Dataset excerpts Start Marker

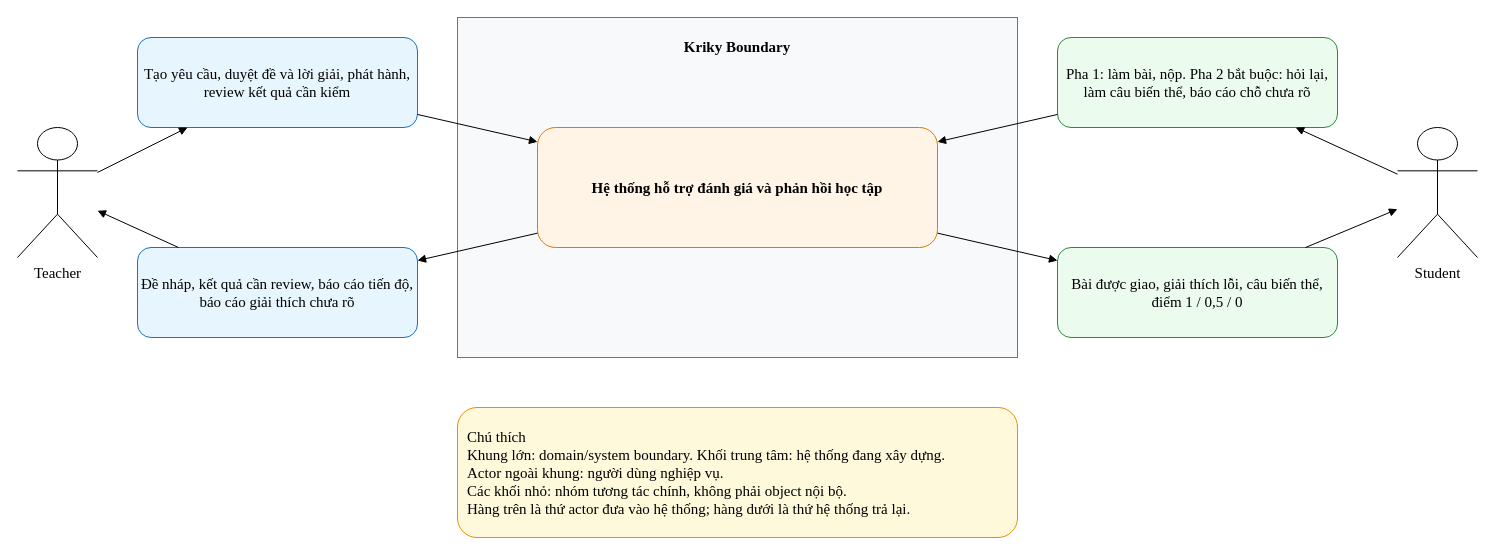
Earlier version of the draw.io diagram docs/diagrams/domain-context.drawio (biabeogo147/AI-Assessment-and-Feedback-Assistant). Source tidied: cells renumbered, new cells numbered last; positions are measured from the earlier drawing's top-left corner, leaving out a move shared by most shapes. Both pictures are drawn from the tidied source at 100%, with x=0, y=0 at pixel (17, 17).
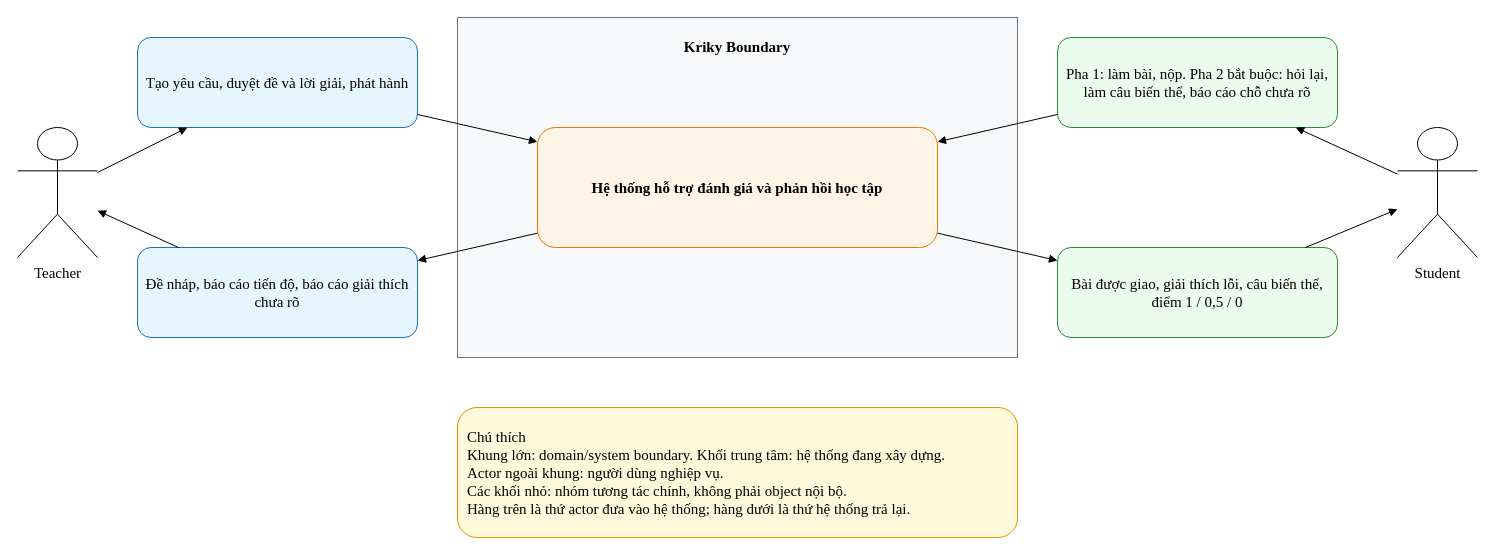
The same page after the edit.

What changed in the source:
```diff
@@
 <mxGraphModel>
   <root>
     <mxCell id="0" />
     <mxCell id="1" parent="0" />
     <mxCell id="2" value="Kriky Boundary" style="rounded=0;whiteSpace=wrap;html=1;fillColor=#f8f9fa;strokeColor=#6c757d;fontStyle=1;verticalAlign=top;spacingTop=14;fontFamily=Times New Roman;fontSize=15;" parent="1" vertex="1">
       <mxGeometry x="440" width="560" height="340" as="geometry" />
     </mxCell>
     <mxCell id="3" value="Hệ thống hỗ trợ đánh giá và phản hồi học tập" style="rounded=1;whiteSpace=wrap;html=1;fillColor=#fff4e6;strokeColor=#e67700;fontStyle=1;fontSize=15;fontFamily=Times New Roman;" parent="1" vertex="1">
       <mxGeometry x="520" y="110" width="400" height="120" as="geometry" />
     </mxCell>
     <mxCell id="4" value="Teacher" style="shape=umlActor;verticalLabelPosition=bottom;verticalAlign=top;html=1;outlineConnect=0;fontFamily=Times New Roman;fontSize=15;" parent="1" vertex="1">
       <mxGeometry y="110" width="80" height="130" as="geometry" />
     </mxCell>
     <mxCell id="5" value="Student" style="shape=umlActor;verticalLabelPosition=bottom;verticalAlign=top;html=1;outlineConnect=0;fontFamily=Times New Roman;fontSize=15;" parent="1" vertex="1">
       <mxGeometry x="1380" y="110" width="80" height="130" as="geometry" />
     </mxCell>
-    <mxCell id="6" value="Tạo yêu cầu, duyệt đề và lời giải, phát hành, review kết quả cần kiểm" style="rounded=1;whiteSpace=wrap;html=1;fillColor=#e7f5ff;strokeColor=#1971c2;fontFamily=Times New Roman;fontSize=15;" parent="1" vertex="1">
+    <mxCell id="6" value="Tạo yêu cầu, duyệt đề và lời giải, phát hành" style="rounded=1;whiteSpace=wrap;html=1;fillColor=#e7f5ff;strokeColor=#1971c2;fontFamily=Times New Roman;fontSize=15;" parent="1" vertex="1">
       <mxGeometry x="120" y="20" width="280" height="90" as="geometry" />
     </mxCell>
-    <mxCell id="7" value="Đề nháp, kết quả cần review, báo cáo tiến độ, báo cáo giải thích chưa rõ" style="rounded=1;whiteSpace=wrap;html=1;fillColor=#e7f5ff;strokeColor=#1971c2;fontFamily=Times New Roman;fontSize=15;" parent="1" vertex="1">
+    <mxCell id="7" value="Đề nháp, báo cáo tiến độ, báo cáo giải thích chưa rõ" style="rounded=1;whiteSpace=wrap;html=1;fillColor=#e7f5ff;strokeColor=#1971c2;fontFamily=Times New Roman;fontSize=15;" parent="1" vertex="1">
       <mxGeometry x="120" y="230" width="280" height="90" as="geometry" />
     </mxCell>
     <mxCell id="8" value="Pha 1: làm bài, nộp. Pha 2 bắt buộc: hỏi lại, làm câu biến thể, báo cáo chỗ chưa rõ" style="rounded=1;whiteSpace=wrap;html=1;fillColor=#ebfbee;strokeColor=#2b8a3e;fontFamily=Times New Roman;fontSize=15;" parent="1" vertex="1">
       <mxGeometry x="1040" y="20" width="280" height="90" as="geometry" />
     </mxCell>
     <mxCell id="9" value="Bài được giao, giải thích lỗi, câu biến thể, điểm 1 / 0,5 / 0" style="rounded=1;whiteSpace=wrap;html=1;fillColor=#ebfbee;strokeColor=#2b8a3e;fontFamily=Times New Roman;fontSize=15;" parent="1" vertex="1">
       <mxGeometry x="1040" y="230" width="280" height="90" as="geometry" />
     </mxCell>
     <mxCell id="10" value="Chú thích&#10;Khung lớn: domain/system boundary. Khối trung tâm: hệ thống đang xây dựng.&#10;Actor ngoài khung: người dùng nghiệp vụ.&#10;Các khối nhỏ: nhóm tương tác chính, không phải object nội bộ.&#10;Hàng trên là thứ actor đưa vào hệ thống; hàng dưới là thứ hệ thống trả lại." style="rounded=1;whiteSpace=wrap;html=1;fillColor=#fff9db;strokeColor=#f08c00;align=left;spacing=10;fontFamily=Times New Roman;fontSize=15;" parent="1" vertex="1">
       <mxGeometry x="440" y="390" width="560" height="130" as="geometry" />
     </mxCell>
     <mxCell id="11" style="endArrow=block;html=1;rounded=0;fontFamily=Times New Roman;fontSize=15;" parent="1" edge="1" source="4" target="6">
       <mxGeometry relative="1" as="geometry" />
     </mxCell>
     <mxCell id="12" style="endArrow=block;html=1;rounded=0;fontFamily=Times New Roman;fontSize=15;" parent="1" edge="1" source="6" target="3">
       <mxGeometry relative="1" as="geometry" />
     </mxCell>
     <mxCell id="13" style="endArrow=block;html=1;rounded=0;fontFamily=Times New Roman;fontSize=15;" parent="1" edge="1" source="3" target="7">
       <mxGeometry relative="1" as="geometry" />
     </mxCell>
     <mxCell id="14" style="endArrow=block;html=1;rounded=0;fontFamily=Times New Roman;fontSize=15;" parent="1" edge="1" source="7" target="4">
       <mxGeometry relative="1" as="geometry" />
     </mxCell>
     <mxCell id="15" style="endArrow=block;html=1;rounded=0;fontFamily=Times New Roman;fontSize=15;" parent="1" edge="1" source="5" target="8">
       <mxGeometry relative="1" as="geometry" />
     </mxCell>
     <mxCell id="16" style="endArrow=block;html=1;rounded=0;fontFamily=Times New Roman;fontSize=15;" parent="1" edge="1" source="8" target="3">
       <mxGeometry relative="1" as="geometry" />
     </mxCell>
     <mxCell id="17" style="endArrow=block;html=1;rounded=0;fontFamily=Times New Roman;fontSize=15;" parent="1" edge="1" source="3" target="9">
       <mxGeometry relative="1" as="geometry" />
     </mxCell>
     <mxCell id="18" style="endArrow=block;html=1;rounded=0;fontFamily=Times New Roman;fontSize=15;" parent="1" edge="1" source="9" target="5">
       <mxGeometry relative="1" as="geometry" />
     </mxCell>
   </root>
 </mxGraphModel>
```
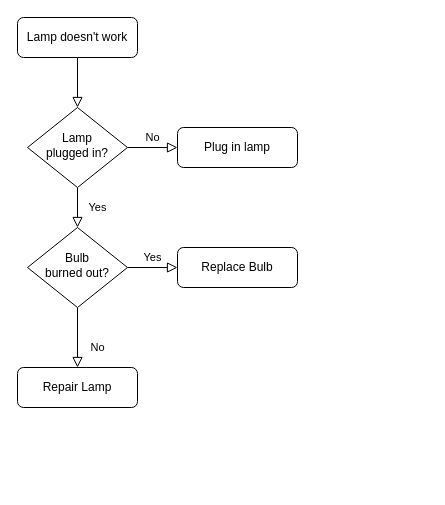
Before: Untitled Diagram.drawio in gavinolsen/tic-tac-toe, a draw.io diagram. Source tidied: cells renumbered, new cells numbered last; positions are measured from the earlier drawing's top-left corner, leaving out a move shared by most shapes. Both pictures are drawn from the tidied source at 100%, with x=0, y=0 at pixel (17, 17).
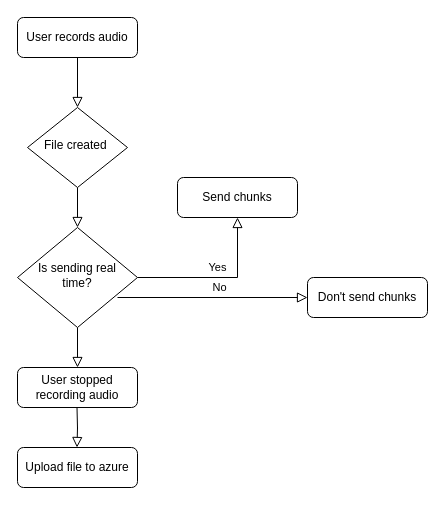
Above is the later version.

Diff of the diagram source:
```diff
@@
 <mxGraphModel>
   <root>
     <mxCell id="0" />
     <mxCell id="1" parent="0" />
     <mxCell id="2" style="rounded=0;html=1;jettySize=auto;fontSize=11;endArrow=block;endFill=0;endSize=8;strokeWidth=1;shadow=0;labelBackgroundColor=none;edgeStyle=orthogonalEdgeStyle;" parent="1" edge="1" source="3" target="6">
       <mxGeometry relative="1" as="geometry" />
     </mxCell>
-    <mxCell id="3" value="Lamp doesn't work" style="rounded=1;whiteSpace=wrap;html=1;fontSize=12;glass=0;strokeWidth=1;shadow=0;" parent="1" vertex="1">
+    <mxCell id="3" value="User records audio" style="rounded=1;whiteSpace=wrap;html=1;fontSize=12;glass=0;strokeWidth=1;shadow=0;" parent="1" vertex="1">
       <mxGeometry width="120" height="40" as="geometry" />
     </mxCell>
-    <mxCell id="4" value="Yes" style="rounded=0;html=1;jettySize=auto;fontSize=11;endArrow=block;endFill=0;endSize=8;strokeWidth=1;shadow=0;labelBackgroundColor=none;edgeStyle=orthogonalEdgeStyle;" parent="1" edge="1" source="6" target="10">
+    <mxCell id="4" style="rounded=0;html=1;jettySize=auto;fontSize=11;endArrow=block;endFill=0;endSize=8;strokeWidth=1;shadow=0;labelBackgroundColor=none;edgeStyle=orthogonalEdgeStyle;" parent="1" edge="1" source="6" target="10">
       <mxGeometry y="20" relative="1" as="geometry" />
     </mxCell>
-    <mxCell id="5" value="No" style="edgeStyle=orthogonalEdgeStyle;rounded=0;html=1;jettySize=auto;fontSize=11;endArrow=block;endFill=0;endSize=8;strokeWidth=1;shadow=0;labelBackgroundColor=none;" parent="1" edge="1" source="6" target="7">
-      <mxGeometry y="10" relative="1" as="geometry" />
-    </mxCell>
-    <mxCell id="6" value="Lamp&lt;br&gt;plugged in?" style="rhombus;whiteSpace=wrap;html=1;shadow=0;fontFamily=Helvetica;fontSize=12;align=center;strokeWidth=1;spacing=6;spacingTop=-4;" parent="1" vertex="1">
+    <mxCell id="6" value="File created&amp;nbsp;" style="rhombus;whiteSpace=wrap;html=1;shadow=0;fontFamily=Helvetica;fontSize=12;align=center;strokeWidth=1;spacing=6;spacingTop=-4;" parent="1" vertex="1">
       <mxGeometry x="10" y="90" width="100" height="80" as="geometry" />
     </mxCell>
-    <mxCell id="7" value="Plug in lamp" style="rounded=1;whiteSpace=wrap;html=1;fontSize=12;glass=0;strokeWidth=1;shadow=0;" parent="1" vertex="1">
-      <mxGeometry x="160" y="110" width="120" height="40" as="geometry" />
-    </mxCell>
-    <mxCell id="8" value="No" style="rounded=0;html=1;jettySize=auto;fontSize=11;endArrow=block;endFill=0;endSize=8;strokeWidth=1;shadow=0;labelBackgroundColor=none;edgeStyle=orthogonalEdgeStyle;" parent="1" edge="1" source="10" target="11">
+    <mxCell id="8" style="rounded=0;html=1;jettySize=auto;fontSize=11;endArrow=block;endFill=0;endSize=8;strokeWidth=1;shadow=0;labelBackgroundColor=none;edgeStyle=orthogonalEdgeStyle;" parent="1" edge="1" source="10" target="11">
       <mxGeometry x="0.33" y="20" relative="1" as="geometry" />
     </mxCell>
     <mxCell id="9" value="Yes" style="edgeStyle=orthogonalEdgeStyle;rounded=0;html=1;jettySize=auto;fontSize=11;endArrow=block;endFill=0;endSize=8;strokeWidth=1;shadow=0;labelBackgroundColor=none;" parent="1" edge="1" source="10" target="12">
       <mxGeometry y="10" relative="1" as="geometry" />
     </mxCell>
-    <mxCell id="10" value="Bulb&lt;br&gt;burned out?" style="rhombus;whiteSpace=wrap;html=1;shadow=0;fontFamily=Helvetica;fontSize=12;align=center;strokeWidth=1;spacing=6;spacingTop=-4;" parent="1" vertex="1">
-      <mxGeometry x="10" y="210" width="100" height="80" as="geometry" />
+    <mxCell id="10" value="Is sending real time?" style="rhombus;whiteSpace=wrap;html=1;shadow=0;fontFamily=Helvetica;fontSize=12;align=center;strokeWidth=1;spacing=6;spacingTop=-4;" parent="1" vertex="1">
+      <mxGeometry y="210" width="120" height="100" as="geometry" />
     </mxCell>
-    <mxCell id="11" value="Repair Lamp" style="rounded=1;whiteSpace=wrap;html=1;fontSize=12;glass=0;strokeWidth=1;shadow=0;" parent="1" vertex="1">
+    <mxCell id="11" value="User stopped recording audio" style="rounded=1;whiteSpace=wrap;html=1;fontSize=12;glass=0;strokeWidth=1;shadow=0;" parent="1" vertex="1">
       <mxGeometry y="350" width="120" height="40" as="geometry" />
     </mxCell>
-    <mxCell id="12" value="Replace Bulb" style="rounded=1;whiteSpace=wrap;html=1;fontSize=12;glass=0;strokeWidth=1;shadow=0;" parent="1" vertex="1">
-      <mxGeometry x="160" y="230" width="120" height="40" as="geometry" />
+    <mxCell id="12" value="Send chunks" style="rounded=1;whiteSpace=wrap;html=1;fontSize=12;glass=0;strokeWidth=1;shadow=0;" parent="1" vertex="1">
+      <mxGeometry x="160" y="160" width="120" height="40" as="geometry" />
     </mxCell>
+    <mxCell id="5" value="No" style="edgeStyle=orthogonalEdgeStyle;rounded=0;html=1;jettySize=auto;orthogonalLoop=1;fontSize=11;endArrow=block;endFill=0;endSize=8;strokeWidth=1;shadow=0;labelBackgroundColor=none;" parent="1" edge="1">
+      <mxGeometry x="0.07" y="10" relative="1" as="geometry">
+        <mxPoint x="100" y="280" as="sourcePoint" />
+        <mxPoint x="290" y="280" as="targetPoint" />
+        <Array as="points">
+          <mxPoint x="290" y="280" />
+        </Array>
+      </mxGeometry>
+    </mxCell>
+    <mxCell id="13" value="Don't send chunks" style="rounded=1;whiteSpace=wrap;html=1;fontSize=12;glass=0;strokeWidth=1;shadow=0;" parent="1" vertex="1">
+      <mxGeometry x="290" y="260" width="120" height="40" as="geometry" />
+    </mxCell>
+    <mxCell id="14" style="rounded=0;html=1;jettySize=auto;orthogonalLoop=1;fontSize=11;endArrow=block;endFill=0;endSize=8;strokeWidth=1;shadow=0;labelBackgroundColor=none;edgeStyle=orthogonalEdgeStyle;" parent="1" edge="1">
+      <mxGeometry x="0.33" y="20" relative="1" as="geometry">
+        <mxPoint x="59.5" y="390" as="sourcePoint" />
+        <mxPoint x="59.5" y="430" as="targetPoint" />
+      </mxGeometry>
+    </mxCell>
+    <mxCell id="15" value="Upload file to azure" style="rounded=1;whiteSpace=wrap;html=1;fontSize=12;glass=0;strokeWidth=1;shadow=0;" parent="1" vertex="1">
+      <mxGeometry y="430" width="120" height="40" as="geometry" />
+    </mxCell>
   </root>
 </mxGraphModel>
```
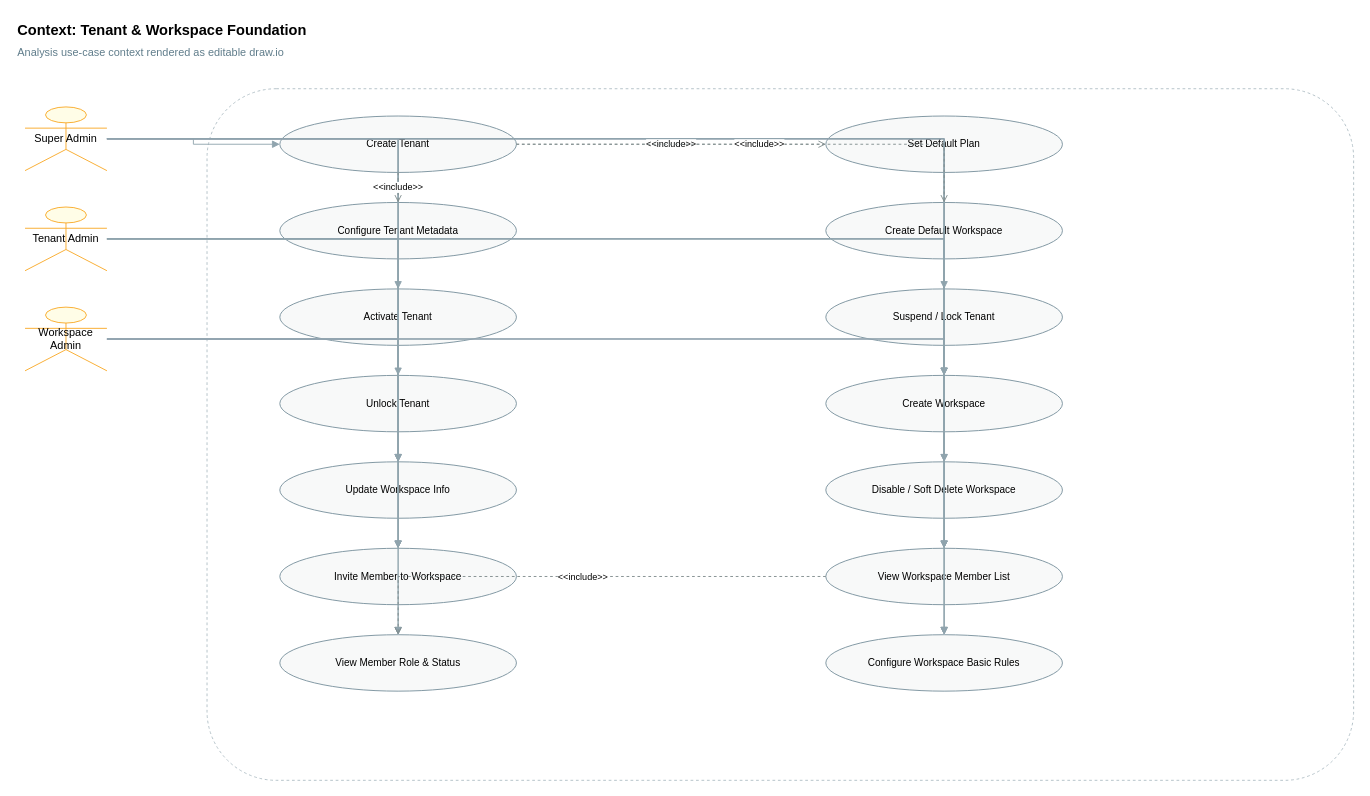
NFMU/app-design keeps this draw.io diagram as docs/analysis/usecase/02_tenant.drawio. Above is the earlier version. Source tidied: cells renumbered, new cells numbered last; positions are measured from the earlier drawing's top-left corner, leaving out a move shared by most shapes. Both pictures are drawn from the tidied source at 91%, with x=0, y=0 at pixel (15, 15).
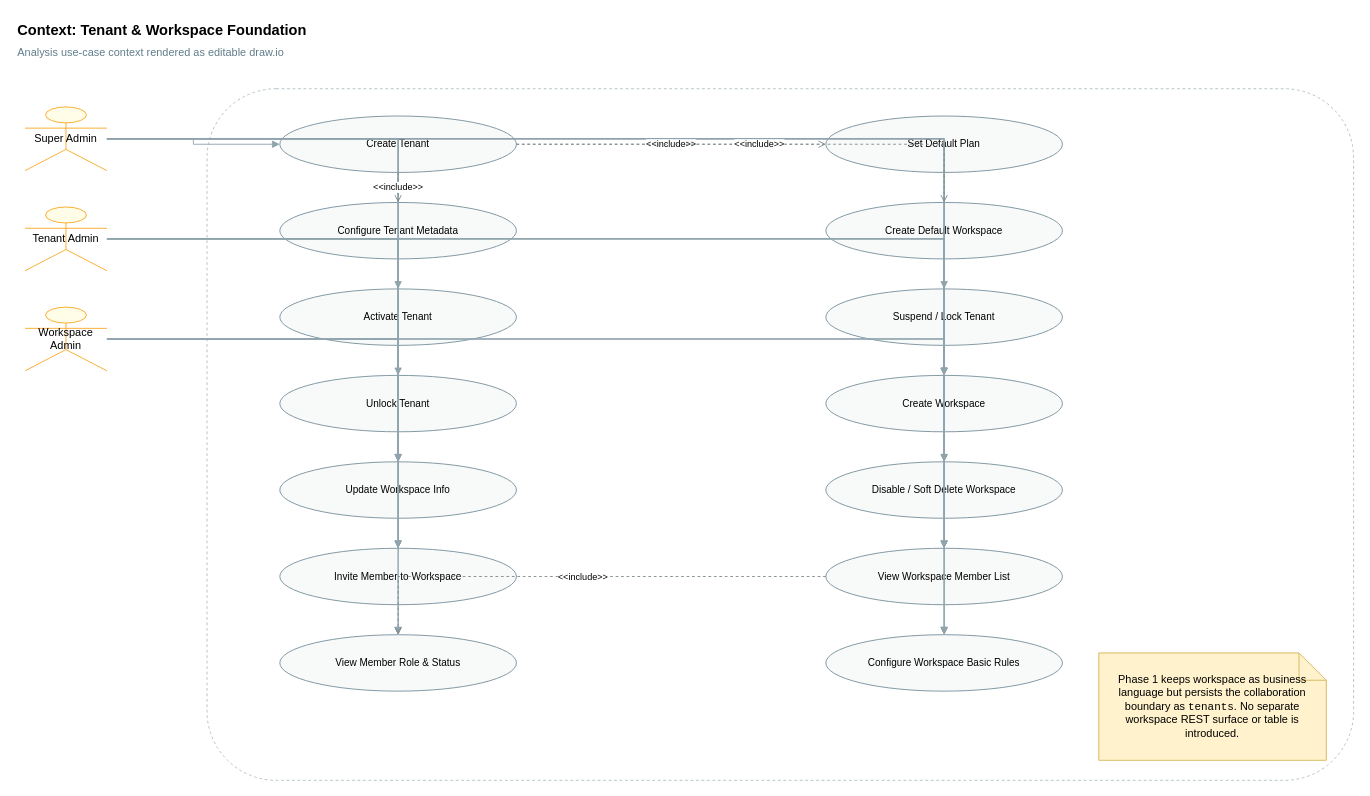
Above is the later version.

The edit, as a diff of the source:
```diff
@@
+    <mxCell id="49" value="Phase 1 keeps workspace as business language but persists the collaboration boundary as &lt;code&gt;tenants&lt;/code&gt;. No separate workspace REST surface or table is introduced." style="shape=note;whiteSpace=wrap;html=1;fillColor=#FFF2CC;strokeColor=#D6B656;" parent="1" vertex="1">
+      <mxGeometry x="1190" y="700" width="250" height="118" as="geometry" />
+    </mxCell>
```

Dataset excerpts End Marker

■ Exercise brief
Among the lines above, list those that contain the word "audio".

■ Final answer
+    <mxCell id="3" value="User records audio" style="rounded=1;whiteSpace=wrap;html=1;fontSize=12;glass=0;strokeWidth=1;shadow=0;" parent="1" vertex="1">
+    <mxCell id="11" value="User stopped recording audio" style="rounded=1;whiteSpace=wrap;html=1;fontSize=12;glass=0;strokeWidth=1;shadow=0;" parent="1" vertex="1">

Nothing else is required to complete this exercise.